(Structured diff data)
_ _ _ _ _

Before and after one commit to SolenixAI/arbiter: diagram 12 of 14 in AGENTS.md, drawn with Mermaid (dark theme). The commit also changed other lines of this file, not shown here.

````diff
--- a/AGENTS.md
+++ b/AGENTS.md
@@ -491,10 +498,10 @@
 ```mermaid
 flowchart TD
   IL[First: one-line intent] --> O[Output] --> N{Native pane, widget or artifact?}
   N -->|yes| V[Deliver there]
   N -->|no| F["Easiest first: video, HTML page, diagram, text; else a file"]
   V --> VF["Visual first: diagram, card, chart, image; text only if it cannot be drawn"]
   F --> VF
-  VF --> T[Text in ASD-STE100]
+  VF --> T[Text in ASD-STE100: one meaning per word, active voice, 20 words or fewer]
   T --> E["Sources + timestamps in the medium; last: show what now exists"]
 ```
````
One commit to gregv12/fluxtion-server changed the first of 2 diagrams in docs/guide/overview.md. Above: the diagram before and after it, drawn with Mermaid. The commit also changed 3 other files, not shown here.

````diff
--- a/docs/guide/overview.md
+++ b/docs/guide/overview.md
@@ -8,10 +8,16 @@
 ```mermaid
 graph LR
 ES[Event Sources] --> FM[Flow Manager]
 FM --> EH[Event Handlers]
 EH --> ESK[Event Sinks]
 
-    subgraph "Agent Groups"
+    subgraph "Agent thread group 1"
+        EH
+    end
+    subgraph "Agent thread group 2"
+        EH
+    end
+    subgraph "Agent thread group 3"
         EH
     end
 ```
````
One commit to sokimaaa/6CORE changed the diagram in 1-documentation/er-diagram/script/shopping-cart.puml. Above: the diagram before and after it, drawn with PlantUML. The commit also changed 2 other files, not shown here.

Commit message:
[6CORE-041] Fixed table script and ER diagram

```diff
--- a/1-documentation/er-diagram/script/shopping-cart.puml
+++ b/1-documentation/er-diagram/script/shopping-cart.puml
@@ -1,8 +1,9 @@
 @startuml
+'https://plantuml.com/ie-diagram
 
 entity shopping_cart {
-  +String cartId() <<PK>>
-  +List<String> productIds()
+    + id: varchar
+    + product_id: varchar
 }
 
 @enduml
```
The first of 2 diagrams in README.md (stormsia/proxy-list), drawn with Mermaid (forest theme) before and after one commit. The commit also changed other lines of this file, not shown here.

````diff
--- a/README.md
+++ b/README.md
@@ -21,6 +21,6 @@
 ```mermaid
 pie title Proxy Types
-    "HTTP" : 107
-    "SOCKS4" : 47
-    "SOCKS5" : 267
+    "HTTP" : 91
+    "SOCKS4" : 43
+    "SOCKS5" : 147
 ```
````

_ _ _ _ _

§ **What the exercise asks**
Your reply should contain each entry, copied without alteration.

§ **Output for this exercise**
Before and after one commit to SolenixAI/arbiter: diagram 12 of 14 in AGENTS.md, drawn with Mermaid (dark theme). The commit also changed other lines of this file, not shown here.

````diff
--- a/AGENTS.md
+++ b/AGENTS.md
@@ -491,10 +498,10 @@
 ```mermaid
 flowchart TD
   IL[First: one-line intent] --> O[Output] --> N{Native pane, widget or artifact?}
   N -->|yes| V[Deliver there]
   N -->|no| F["Easiest first: video, HTML page, diagram, text; else a file"]
   V --> VF["Visual first: diagram, card, chart, image; text only if it cannot be drawn"]
   F --> VF
-  VF --> T[Text in ASD-STE100]
+  VF --> T[Text in ASD-STE100: one meaning per word, active voice, 20 words or fewer]
   T --> E["Sources + timestamps in the medium; last: show what now exists"]
 ```
````
One commit to gregv12/fluxtion-server changed the first of 2 diagrams in docs/guide/overview.md. Above: the diagram before and after it, drawn with Mermaid. The commit also changed 3 other files, not shown here.

````diff
--- a/docs/guide/overview.md
+++ b/docs/guide/overview.md
@@ -8,10 +8,16 @@
 ```mermaid
 graph LR
 ES[Event Sources] --> FM[Flow Manager]
 FM --> EH[Event Handlers]
 EH --> ESK[Event Sinks]
 
-    subgraph "Agent Groups"
+    subgraph "Agent thread group 1"
+        EH
+    end
+    subgraph "Agent thread group 2"
+        EH
+    end
+    subgraph "Agent thread group 3"
         EH
     end
 ```
````
One commit to sokimaaa/6CORE changed the diagram in 1-documentation/er-diagram/script/shopping-cart.puml. Above: the diagram before and after it, drawn with PlantUML. The commit also changed 2 other files, not shown here.

Commit message:
[6CORE-041] Fixed table script and ER diagram

```diff
--- a/1-documentation/er-diagram/script/shopping-cart.puml
+++ b/1-documentation/er-diagram/script/shopping-cart.puml
@@ -1,8 +1,9 @@
 @startuml
+'https://plantuml.com/ie-diagram
 
 entity shopping_cart {
-  +String cartId() <<PK>>
-  +List<String> productIds()
+    + id: varchar
+    + product_id: varchar
 }
 
 @enduml
```
The first of 2 diagrams in README.md (stormsia/proxy-list), drawn with Mermaid (forest theme) before and after one commit. The commit also changed other lines of this file, not shown here.

````diff
--- a/README.md
+++ b/README.md
@@ -21,6 +21,6 @@
 ```mermaid
 pie title Proxy Types
-    "HTTP" : 107
-    "SOCKS4" : 47
-    "SOCKS5" : 267
+    "HTTP" : 91
+    "SOCKS4" : 43
+    "SOCKS5" : 147
 ```
````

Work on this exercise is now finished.